end # the command gets executed

Attributes

A MiniMagick::Image has various handy attributes.

image.type        #=> "JPEG"
image.mime_type   #=> "image/jpeg"
image.width       #=> 250
image.height      #=> 300
image.dimensions  #=> [250, 300]
image.size        #=> 3451 (in bytes)
image.colorspace  #=> "DirectClass sRGB"
image.exif        #=> {"DateTimeOriginal" => "2013:09:04 08:03:39", ...}
image.resolution  #=> [75, 75]

If you need more control, and want to access raw image attributes, you can use #[].

image["%[gamma]"] # "0.9"

Configuration

MiniMagick.configure do |config|
  config.cli = :graphicsmagick
  config.timeout = 5
end

For a complete list of configuration options, see Configuration.

Composite

MiniMagick also alows you to composite images:

first_image  = MiniMagick::Image.new("first.jpg")
second_image = MiniMagick::Image.new("second.jpg")
result = first_image.composite(second_image) do |c|
  c.compose "Over"    # OverCompositeOp
  c.geometry "+20+20" # copy second_image onto first_image from (20, 20)
end
result.write "output.jpg"

Layers/Frames/Pages

For multilayered images you can access its layers.

gif.frames #=> [...]
pdf.pages  #=> [...]
psd.layers #=> [...]

gif.frames.each_with_index do |frame, idx|
  frame.write("frame#{idx}.jpg")
end

Image validation

By default, MiniMagick validates images each time it's opening then. It validates them by running identify on them, and see if ImageMagick finds them valid. This adds slight overhead to the whole processing. Sometimes it's safe to assume that all input and output images are valid by default and turn off validation:

MiniMagick.configure do |config|
  configure.validate_on_create = false
  configure.validate_on_write = false
end

You can test whether an image is valid:

image.valid?
image.validate! # raises MiniMagick::Invalid if image is invalid

Debugging

When things go wrong and commands start failing, you can set the debug mode:

MiniMagick.configure do |config|
  config.debug = true
end

In this mode every command that gets executed in the shell will be written to stdout.

Switching CLIs

If you're a real ImageMagick guru, you might want to use GraphicsMagick for certain processing blocks (because it's more efficient), or vice versa.
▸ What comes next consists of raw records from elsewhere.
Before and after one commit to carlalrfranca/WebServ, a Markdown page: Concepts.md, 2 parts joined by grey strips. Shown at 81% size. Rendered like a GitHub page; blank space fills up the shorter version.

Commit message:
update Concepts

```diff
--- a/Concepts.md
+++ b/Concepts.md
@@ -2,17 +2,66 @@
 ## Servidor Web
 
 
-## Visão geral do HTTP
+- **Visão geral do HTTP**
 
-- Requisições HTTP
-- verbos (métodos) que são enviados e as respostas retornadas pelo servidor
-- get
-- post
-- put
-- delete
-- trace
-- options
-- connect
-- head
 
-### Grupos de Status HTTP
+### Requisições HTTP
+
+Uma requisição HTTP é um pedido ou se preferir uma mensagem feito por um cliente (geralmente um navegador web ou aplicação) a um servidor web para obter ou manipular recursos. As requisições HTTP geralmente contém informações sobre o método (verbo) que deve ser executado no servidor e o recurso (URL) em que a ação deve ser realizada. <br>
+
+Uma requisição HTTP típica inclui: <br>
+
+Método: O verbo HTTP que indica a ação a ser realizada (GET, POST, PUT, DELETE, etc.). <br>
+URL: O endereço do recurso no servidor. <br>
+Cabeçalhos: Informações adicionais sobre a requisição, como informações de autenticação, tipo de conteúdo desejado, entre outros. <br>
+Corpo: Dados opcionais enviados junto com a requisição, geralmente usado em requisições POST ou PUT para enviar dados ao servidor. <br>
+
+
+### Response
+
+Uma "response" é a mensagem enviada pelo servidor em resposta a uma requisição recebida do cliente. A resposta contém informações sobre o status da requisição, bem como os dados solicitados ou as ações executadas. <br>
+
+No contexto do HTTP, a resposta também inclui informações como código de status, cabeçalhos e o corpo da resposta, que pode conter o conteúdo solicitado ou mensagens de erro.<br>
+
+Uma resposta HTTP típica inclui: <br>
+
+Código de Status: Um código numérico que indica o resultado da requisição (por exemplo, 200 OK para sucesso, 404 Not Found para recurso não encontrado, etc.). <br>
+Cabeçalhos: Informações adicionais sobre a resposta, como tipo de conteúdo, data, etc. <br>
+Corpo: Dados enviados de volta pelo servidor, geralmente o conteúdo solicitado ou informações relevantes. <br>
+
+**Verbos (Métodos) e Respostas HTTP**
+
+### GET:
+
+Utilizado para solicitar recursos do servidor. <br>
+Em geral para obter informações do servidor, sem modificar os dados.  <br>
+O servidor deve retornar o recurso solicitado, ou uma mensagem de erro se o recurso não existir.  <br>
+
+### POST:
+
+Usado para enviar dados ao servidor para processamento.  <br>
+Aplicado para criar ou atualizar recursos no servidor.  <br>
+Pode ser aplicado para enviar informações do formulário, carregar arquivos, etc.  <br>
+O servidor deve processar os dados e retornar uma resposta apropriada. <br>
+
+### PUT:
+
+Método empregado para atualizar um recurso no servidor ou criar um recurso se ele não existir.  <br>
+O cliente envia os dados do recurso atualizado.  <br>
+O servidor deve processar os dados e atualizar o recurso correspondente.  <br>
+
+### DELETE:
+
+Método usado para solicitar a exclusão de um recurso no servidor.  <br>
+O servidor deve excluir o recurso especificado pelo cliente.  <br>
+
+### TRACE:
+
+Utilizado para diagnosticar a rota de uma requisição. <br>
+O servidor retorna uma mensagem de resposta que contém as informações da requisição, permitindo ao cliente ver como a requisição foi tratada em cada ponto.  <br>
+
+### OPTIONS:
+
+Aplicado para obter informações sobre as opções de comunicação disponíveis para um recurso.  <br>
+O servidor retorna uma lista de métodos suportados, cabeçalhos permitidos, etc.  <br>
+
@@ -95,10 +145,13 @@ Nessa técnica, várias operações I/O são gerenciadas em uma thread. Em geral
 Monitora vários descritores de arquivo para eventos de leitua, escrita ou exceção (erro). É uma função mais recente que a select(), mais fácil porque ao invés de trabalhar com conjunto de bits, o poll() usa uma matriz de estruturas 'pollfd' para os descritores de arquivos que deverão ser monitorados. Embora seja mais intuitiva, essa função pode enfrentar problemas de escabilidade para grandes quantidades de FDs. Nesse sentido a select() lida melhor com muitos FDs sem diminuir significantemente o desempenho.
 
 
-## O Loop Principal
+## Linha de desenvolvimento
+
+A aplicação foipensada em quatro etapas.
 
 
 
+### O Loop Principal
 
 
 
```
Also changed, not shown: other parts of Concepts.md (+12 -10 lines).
You can acomplish this with .with_cli:

MiniMagick.with_cli(:graphicsmagick) do
  # Some processing that GraphicsMagick is better at
end

Metal

If you want to be close to the metal, you can use ImageMagick's command-line tools directly.

MiniMagick::Tool::Mogrify.new do |mogrify|
  mogrify.resize "100x100"
  mogrify.antialias.+
  mogrify << "image.jpg"
end
# executes `mogrify -resize 100x100 +antialias image.jpg`

I would highly recommend this if you want to maximize performance of your image processing.

See MiniMagick::Tool.

Thinking of switching from RMagick?

Unlike RMagick, MiniMagick is a much thinner wrapper around ImageMagick.

  • To piece together MiniMagick commands refer to the Mogrify Documentation. For instance you can use the -flop option as image.flop.
  • Operations on a MiniMagick image tend to happen in-place as image.trim, whereas RMagick has both copying and in-place methods like image.trim and image.trim!.
  • To open files with MiniMagick you use MiniMagick::Image.open as you would Magick::Image.read. To open a file and directly edit it, use MiniMagick::Image.new.